Ontario dropped some symptoms from a screening list for school students Thursday and said those with only a runny nose or headache can return to classes if the symptom improves after 24 hours.

Abdominal pain and pink eye are no longer considered COVID-19 symptoms, and students can go back to school after 24 hours if they only experience one possible symptom and it is improving, according to the updated guidelines, which also cover child-care centres.

Students and children with two or more of these symptoms are advised to stay home until a health-care provider provides an alternative diagnosis or until they get a negative COVID-19 test result.

The changes come as the province struggles to shorten testing wait times and deals with a record backlog of results.

The province reported 64 new cases of COVID-19 in Ontario schools Thursday, bringing the cumulative tally to 447.

The steadily rising number of cases in school settings is a challenge for the Progressive Conservative government, which has faced criticism for not spending enough to ensure adequate distancing in classrooms.

Ontario reported 538 new cases overall Thursday, and three deaths, with almost 70 per cent of those cases clustered in the Greater Toronto Area.

The backlog of tests waiting to be completed hit a record high of more than 82,000.

The province reported 625 new cases on Wednesday, 554 on Tuesday, and a record-setting 700 on Monday, but has not moved to tighten restrictions on reopened businesses since. It has said any such moves in the future would be targeted at hot spots rather than broadly across the province.

Barbara Yaffe, the province’s associate chief medical officer of health, said that schools and daycare facilities should not require students and children with symptoms get a negative test result or a doctor’s note to return.

Parents responded on Twitter by saying they had, in fact, been requesting exactly that.

The Ontario government of @fordnation is loosening rules on when students should stay home or get tested for COVID-19 as it struggles with long wait times and a testing backlog

“One week ago today, my kid got barred from a city-run daycare until we got him tested,” wrote Phillip Mendonça-Vieira. “In the testing lineup, I met lots of other parents there for the same reason.”

“We were told by the TDSB (Toronto District School Board) we needed a negative test to return to school for a runny nose,” said Francisco Rivas.

The Opposition NDP’s education critic, Marit Stiles, said parents who stood in line or stayed home with their children “have a right to be frustrated at the horrible lack of clarity on when kids need a test, and when they should return to school or daycare.”
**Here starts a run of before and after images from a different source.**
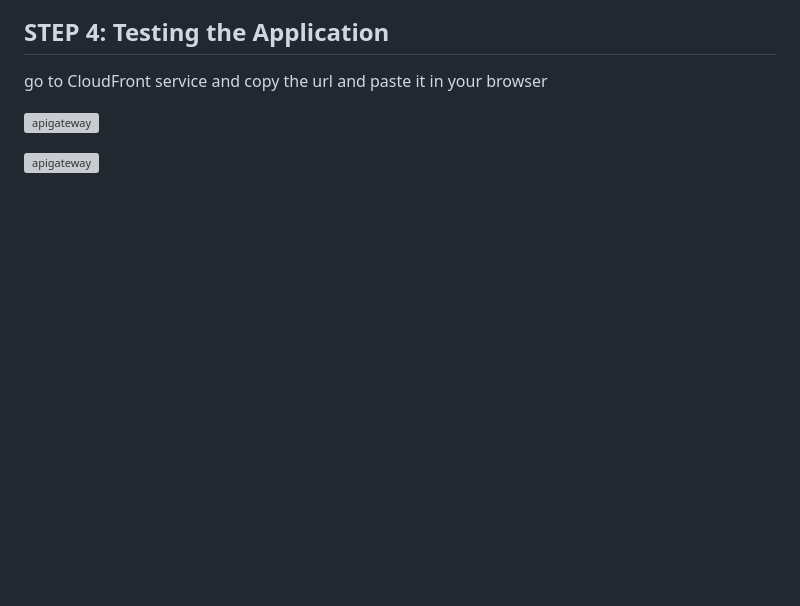
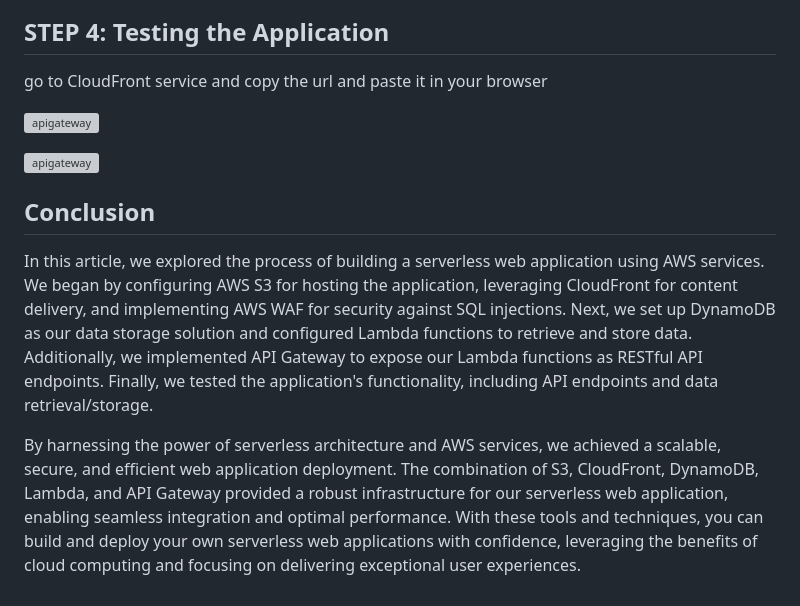
Before and after one commit to kemanedonfack/aws-serverless-web-application, a Markdown page: README.md, the part around the change. Rendered like a GitHub page; blank space fills up the shorter version; grey boxes are pictures that could not be loaded.

Commit message:
version 1 ok

```diff
--- a/README.md
+++ b/README.md
@@ -189,3 +189,9 @@ go to CloudFront service and copy the url and paste it in your browser
 ![apigateway](./images/51.png)
 
 ![apigateway](./images/52.png)
+
+## Conclusion
+
+In this article, we explored the process of building a serverless web application using AWS services. We began by configuring AWS S3 for hosting the application, leveraging CloudFront for content delivery, and implementing AWS WAF for security against SQL injections. Next, we set up DynamoDB as our data storage solution and configured Lambda functions to retrieve and store data. Additionally, we implemented API Gateway to expose our Lambda functions as RESTful API endpoints. Finally, we tested the application's functionality, including API endpoints and data retrieval/storage.
+
+By harnessing the power of serverless architecture and AWS services, we achieved a scalable, secure, and efficient web application deployment. The combination of S3, CloudFront, DynamoDB, Lambda, and API Gateway provided a robust infrastructure for our serverless web application, enabling seamless integration and optimal performance. With these tools and techniques, you can build and deploy your own serverless web applications with confidence, leveraging the benefits of cloud computing and focusing on delivering exceptional user experiences.
```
Yaffe said some 17 per cent of children who tested positive in Ontario only had a runny nose, but that it could also be the result of another illness, and said a child's health-care provider should advise whether a COVID-19 test is necessary.

Alastair Sharp / Local Journalism Initiative / Canada’s National Observer

So if 17% of those tested had only a runny nose, why is that not a testing criterion?
Y'know, I used to think of Barbara Yaffe as top-notch. By now, it seems that anyone with connection to the provincial government has had, effectively, a lobotomy.
Nothing adds up.